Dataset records
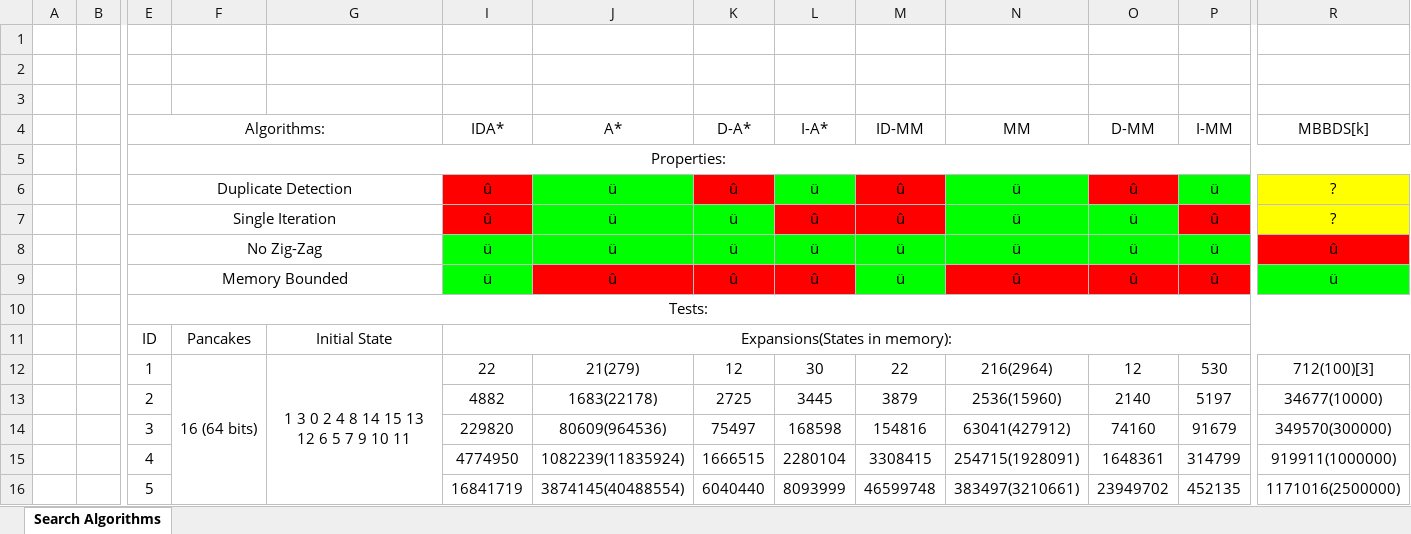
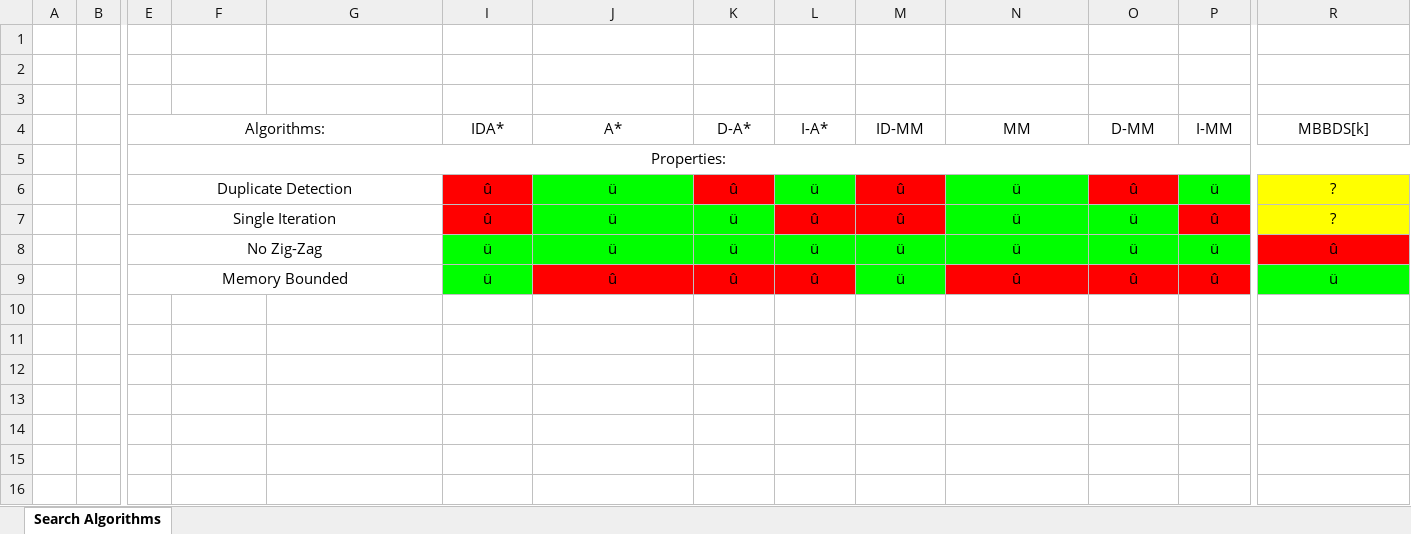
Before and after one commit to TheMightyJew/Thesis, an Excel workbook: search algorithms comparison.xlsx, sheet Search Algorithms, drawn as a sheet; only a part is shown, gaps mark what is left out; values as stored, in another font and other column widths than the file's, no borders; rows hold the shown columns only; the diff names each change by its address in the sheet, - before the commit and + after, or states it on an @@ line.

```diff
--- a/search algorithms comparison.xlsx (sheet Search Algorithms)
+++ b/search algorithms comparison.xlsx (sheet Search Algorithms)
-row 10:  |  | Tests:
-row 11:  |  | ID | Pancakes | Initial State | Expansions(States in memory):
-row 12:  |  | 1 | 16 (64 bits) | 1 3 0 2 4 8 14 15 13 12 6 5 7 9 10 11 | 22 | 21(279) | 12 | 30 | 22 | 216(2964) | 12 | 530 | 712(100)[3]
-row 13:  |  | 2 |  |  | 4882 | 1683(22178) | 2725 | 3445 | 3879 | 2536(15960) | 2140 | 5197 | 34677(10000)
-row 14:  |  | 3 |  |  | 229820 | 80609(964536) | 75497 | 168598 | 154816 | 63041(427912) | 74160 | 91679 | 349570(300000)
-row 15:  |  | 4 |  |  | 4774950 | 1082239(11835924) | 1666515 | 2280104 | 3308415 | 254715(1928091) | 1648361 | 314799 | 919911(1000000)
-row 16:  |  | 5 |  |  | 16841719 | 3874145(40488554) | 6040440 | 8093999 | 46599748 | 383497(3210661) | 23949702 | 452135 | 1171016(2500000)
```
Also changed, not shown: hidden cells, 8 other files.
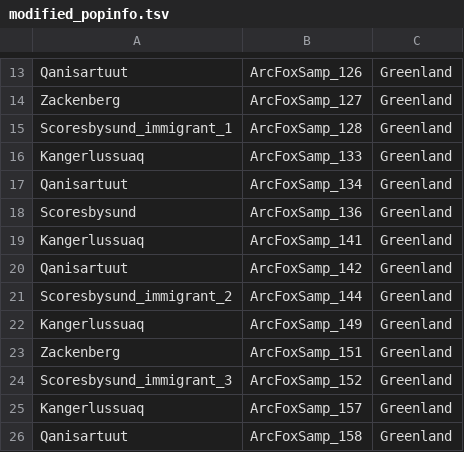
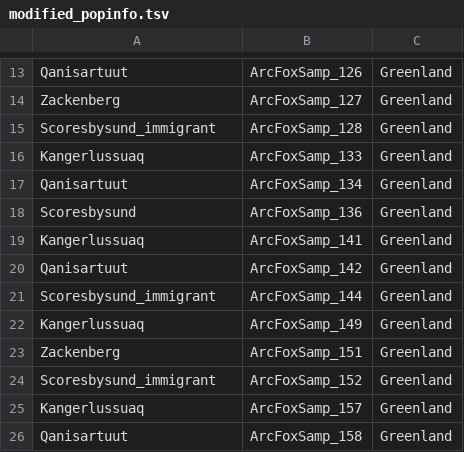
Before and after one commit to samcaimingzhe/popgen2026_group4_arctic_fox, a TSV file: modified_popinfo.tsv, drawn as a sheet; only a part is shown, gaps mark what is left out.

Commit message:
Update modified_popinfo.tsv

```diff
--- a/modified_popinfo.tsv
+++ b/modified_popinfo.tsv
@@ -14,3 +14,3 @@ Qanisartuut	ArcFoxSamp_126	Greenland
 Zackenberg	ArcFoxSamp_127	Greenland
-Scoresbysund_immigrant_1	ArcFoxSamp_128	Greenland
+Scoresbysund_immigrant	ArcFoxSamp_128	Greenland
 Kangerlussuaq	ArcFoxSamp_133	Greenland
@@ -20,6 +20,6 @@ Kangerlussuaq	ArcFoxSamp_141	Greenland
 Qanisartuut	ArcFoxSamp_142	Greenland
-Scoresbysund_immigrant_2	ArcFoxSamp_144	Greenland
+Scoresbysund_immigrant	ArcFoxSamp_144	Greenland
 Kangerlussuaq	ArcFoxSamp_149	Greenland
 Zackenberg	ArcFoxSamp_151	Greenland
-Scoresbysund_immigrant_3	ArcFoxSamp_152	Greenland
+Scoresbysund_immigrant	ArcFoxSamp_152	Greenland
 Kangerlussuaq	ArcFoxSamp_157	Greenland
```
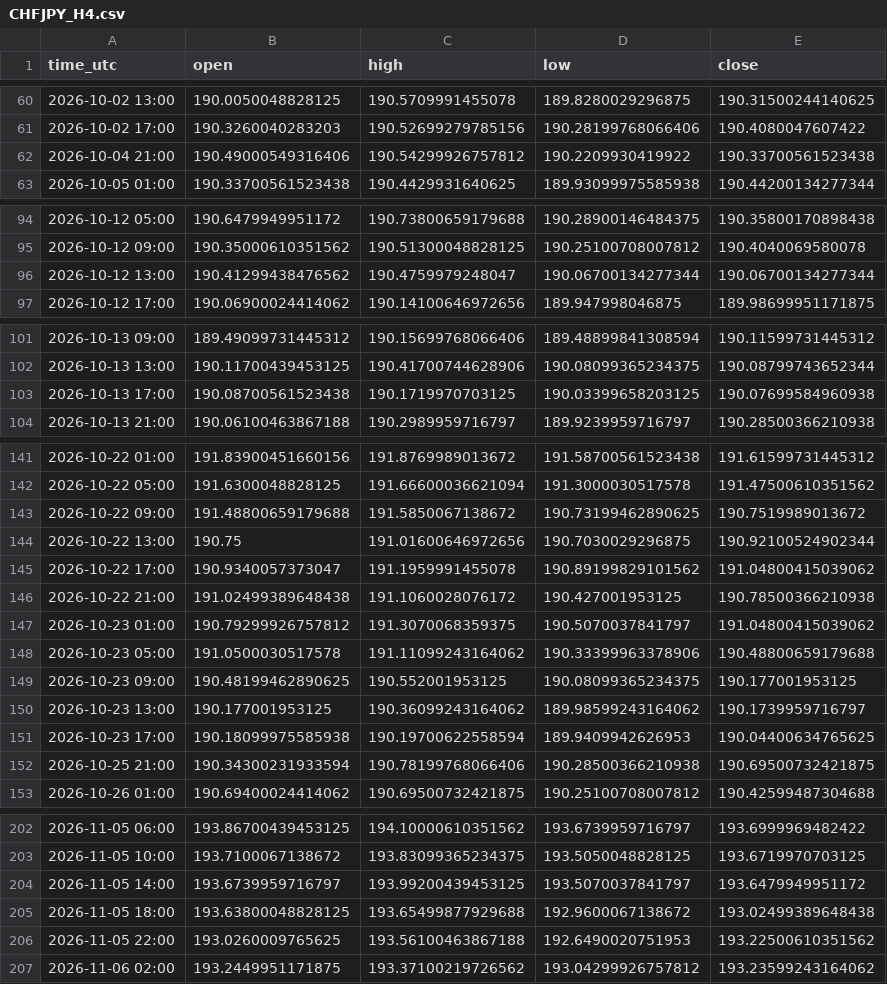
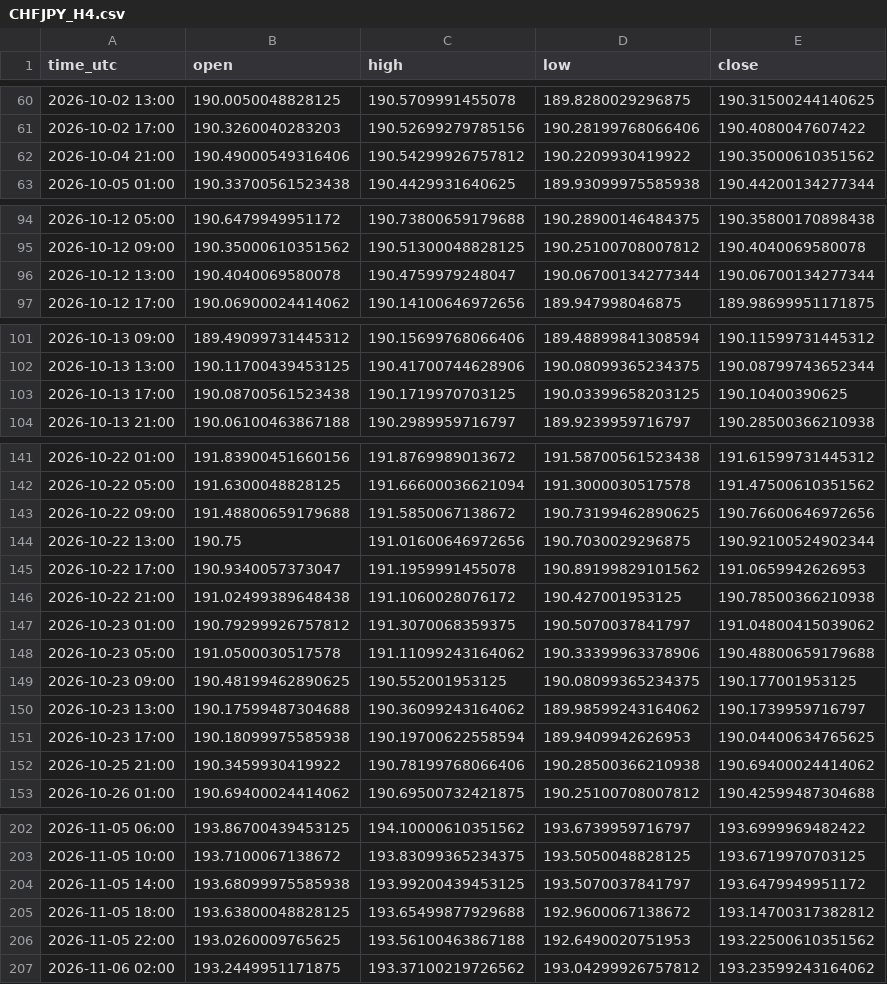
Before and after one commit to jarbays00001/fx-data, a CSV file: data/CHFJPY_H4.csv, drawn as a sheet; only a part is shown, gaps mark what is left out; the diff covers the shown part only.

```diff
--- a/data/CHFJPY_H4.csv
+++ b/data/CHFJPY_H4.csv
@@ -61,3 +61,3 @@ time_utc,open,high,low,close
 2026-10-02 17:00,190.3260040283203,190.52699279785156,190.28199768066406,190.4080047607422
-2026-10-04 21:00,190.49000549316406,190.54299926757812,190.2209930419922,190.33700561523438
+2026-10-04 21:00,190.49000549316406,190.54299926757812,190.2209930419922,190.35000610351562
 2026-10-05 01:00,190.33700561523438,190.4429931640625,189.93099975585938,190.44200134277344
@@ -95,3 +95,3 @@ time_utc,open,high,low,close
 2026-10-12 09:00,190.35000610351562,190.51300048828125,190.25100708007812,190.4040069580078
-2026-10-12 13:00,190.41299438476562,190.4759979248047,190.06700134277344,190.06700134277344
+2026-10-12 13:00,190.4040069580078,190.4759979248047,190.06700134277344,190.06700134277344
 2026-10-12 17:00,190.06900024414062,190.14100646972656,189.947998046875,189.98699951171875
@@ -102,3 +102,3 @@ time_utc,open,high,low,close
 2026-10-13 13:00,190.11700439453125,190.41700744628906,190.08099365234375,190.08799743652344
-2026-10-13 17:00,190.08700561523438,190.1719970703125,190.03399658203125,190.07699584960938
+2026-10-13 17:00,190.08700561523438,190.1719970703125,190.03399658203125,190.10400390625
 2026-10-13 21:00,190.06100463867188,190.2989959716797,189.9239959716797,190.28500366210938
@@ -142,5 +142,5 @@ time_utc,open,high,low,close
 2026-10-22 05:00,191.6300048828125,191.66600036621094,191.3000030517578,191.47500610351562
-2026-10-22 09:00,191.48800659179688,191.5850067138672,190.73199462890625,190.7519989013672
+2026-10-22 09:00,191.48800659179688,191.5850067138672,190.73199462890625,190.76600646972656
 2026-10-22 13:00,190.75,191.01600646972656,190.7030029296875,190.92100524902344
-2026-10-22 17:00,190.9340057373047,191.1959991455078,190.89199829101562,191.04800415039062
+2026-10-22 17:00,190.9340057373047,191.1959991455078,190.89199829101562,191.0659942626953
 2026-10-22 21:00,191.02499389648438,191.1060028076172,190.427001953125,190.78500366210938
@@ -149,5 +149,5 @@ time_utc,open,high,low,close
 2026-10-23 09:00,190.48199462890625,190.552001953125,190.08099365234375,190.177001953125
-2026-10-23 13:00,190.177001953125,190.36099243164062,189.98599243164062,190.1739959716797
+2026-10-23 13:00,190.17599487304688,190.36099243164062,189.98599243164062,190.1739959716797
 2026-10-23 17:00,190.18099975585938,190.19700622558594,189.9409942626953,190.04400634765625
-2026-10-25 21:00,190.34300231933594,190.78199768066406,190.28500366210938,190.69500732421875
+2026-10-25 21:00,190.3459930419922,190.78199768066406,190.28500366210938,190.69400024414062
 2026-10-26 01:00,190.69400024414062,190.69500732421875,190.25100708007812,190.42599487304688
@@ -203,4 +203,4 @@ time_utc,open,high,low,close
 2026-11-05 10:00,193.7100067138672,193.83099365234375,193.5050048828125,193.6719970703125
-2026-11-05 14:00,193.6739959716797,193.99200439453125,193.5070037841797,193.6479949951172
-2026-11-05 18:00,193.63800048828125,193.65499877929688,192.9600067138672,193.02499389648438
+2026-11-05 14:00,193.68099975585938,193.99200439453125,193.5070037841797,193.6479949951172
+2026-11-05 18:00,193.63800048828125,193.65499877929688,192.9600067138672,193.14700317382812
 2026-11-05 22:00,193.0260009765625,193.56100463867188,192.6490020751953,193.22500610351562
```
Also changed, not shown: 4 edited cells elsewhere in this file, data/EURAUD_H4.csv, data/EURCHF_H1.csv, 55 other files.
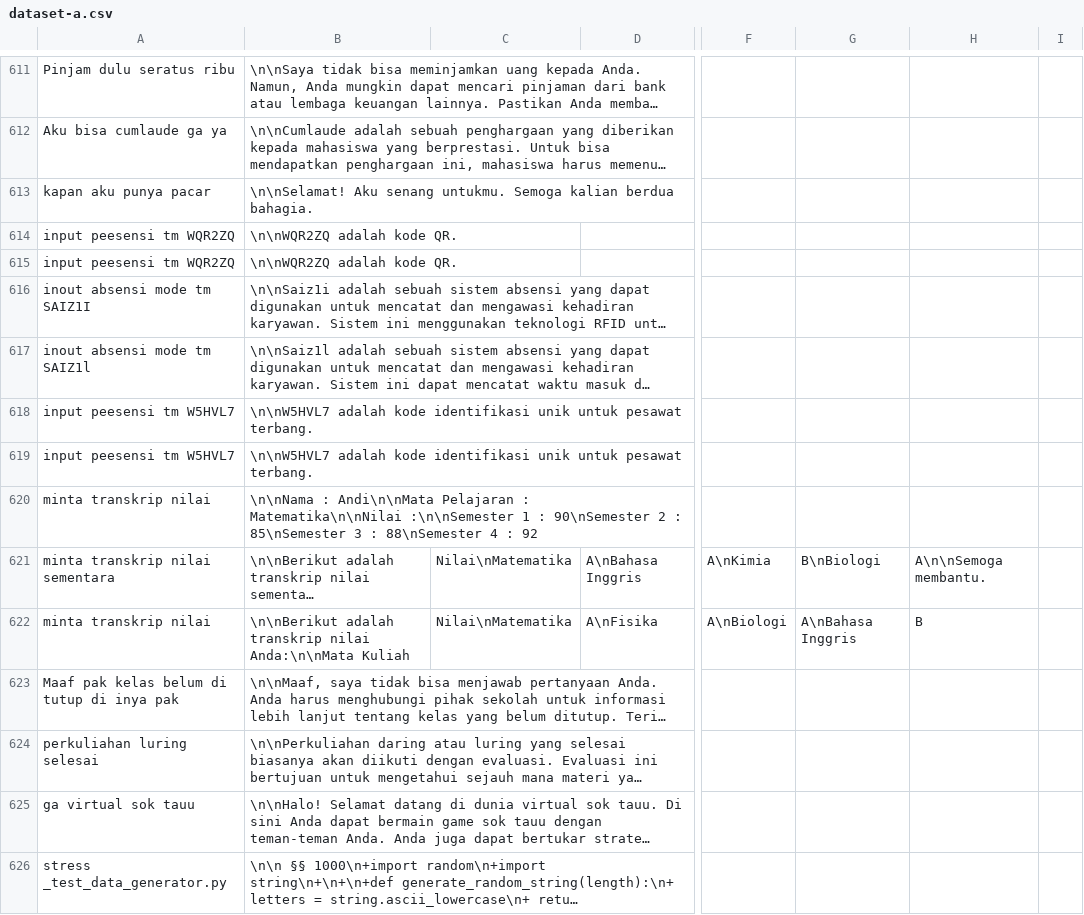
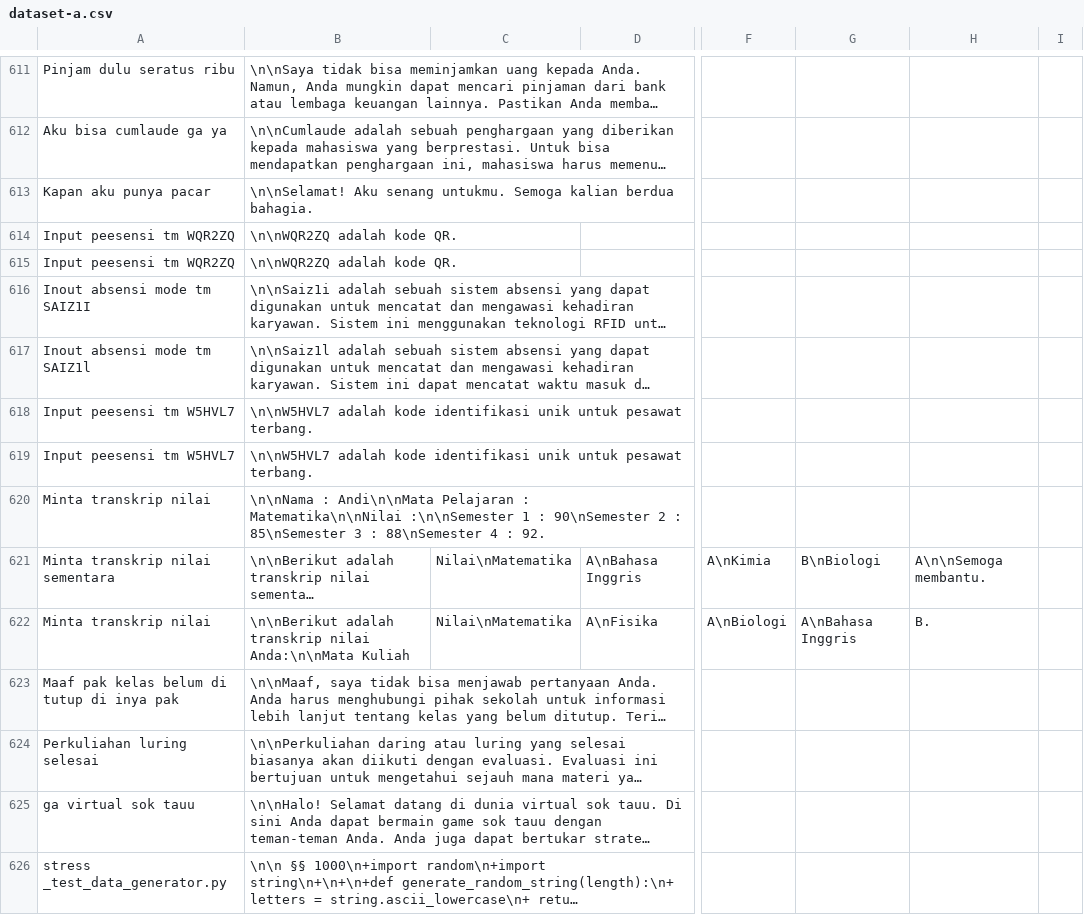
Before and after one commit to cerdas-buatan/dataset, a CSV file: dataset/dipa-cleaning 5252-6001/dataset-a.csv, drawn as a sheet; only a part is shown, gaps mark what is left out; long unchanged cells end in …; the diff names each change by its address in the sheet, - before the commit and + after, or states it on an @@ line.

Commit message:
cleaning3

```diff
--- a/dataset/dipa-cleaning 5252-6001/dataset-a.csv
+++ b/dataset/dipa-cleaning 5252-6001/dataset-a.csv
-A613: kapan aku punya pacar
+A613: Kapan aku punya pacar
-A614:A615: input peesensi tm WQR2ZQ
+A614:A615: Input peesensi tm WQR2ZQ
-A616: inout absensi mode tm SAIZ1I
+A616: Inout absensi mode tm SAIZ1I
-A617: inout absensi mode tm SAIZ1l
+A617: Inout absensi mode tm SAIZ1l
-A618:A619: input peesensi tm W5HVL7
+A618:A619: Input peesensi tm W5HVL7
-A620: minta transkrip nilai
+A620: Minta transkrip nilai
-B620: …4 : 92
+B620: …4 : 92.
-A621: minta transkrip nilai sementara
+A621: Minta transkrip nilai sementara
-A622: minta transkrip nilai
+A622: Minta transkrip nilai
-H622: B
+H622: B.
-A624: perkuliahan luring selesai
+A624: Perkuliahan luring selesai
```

PROMPT: Provide the number of lines above in which the word "transkrip" appears, with no further words.

ANSWER SPACE: 6